Please return the data word for word and leave out any picture it contains.

** Opening Source information block **

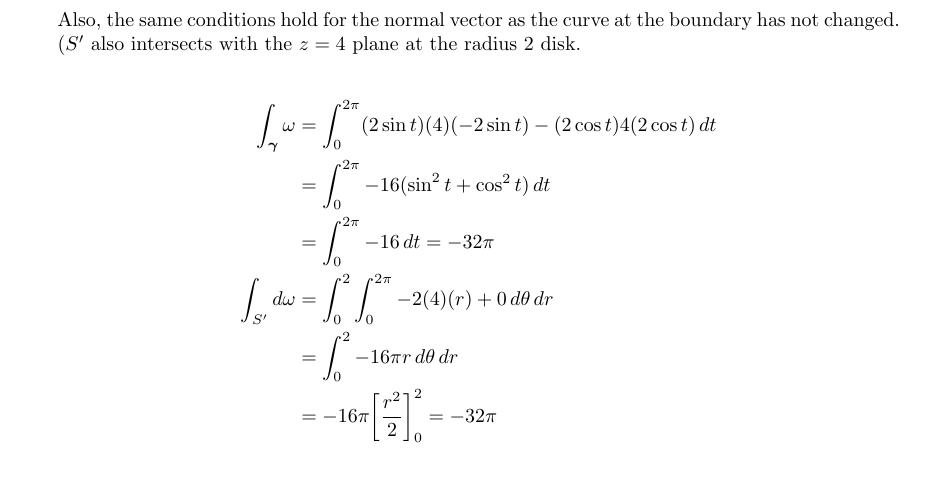
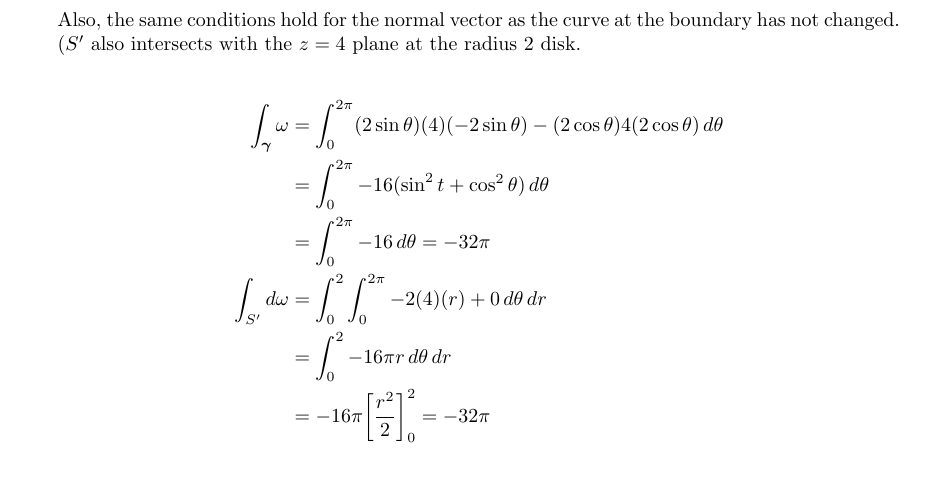
Before and after one commit to poonkeegan/school, a LaTeX document (matb42/a10.tex): part of page 11 of 14, cut so that both start at the same text. Compiled offline with pdfLaTeX.

Commit message:
Wed Mar 28 20:23:42 EDT 2018

```diff
--- a/matb42/a10.tex
+++ b/matb42/a10.tex
@@ -518,9 +518,9 @@ Apr 3rd 2018}
 
             \begin{align*}
                 \int_{\boldsymbol \gamma} \omega &= \int_0^{2\pi}
-                (2\sin t)(4)(-2\sin t) - (2\cos t)4(2\cos t) \, dt \\
-                &= \int_0^{2\pi}  -16(\sin ^2 t + \cos ^2 t) \, dt \\
-                &= \int_0^{2\pi} -16 \, dt  = -32 \pi\\
+                (2\sin \theta)(4)(-2\sin \theta) - (2\cos \theta)4(2\cos \theta) \, d\theta \\
+                &= \int_0^{2\pi}  -16(\sin ^2 t + \cos ^2 \theta) \, d\theta \\
+                &= \int_0^{2\pi} -16 \, d\theta  = -32 \pi\\
                 \int_{S'} d \omega &= \int_0^2 \int_0^{2\pi} -2(4)(r) + 0 \,
                 d\theta \, dr \\
                 &= \int_0^2 -16 \pi r \, d\theta \, dr \\
```
Also changed, not shown: matb42/a10.pdf.
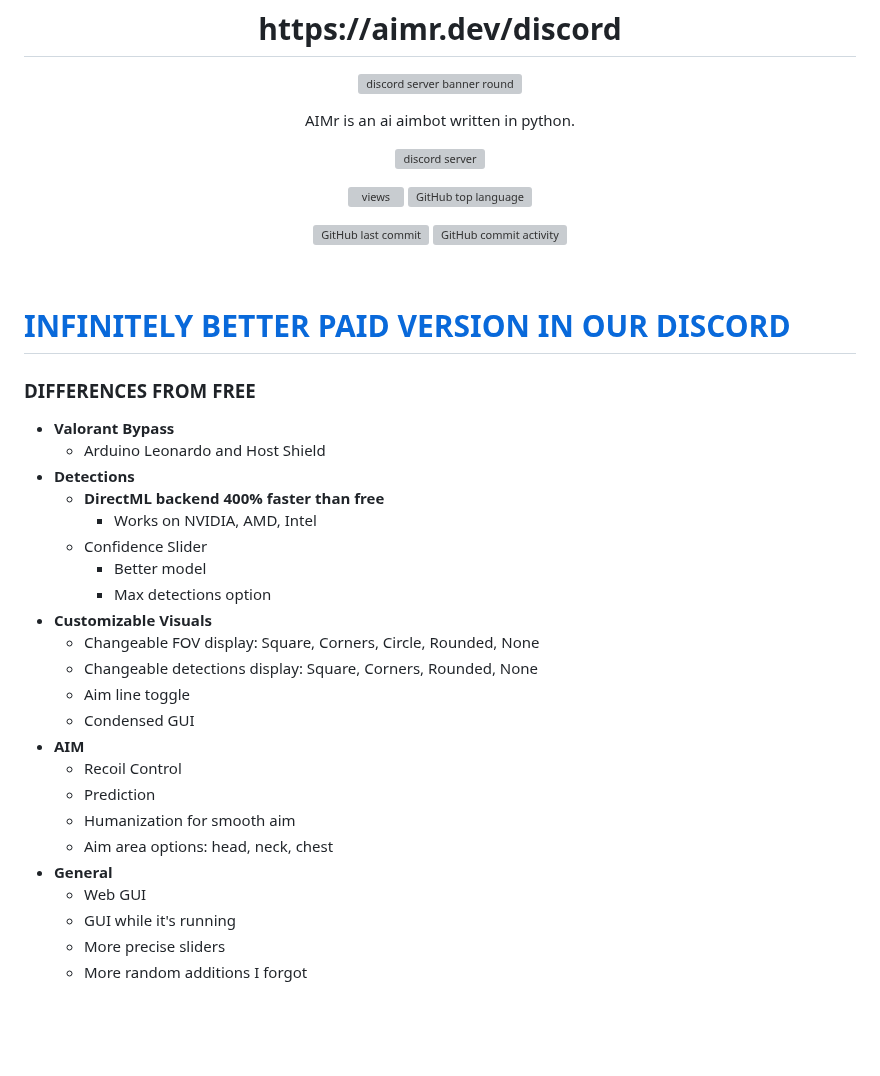
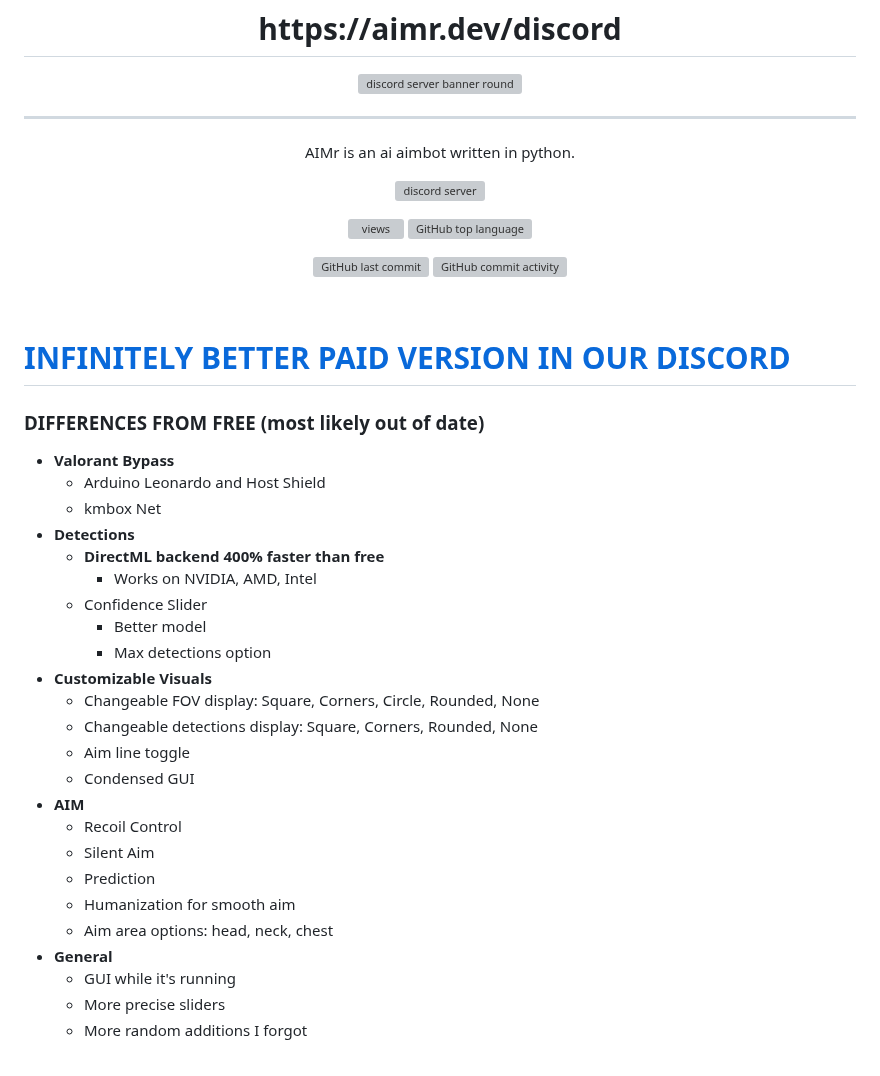
Before and after one commit to ai-aimbot/AIMr, a Markdown page: README.md, the part around the change. Drawn GitHub-style; blank space fills up the shorter version; grey boxes are pictures that could not be loaded.

```diff
--- a/README.md
+++ b/README.md
@@ -9,7 +9,7 @@
 
 ![discord server banner round](https://github.com/user-attachments/assets/0bf2db33-40c8-4cac-a170-3604c7f89e22)
 
-
+---
 
 <p align="center">AIMr is an ai aimbot written in python.</p>
 
@@ -29,9 +29,10 @@
 <br>
 
 # **[INFINITELY BETTER PAID VERSION IN OUR DISCORD](https://aimr.dev/discord)** <br>
-### DIFFERENCES FROM FREE
+### DIFFERENCES FROM FREE (most likely out of date)
 - **Valorant Bypass**
   - Arduino Leonardo and Host Shield
+  - kmbox Net
 - **Detections**
   - **DirectML backend 400% faster than free**
     - Works on NVIDIA, AMD, Intel
@@ -45,11 +46,11 @@
   - Condensed GUI
 - **AIM**
   - Recoil Control
+  - Silent Aim
   - Prediction
   - Humanization for smooth aim
   - Aim area options: head, neck, chest
 - **General**
-  - Web GUI
   - GUI while it's running
   - More precise sliders
   - More random additions I forgot
```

** Closing Source information block **

## Response box
Before and after one commit to poonkeegan/school, a LaTeX document (matb42/a10.tex): part of page 11 of 14, cut so that both start at the same text. Compiled offline with pdfLaTeX.

Commit message:
Wed Mar 28 20:23:42 EDT 2018

```diff
--- a/matb42/a10.tex
+++ b/matb42/a10.tex
@@ -518,9 +518,9 @@ Apr 3rd 2018}
 
             \begin{align*}
                 \int_{\boldsymbol \gamma} \omega &= \int_0^{2\pi}
-                (2\sin t)(4)(-2\sin t) - (2\cos t)4(2\cos t) \, dt \\
-                &= \int_0^{2\pi}  -16(\sin ^2 t + \cos ^2 t) \, dt \\
-                &= \int_0^{2\pi} -16 \, dt  = -32 \pi\\
+                (2\sin \theta)(4)(-2\sin \theta) - (2\cos \theta)4(2\cos \theta) \, d\theta \\
+                &= \int_0^{2\pi}  -16(\sin ^2 t + \cos ^2 \theta) \, d\theta \\
+                &= \int_0^{2\pi} -16 \, d\theta  = -32 \pi\\
                 \int_{S'} d \omega &= \int_0^2 \int_0^{2\pi} -2(4)(r) + 0 \,
                 d\theta \, dr \\
                 &= \int_0^2 -16 \pi r \, d\theta \, dr \\
```
Also changed, not shown: matb42/a10.pdf.
Before and after one commit to ai-aimbot/AIMr, a Markdown page: README.md, the part around the change. Drawn GitHub-style; blank space fills up the shorter version; grey boxes are pictures that could not be loaded.

```diff
--- a/README.md
+++ b/README.md
@@ -9,7 +9,7 @@
 
 ![discord server banner round](https://github.com/user-attachments/assets/0bf2db33-40c8-4cac-a170-3604c7f89e22)
 
-
+---
 
 <p align="center">AIMr is an ai aimbot written in python.</p>
 
@@ -29,9 +29,10 @@
 <br>
 
 # **[INFINITELY BETTER PAID VERSION IN OUR DISCORD](https://aimr.dev/discord)** <br>
-### DIFFERENCES FROM FREE
+### DIFFERENCES FROM FREE (most likely out of date)
 - **Valorant Bypass**
   - Arduino Leonardo and Host Shield
+  - kmbox Net
 - **Detections**
   - **DirectML backend 400% faster than free**
     - Works on NVIDIA, AMD, Intel
@@ -45,11 +46,11 @@
   - Condensed GUI
 - **AIM**
   - Recoil Control
+  - Silent Aim
   - Prediction
   - Humanization for smooth aim
   - Aim area options: head, neck, chest
 - **General**
-  - Web GUI
   - GUI while it's running
   - More precise sliders
   - More random additions I forgot
```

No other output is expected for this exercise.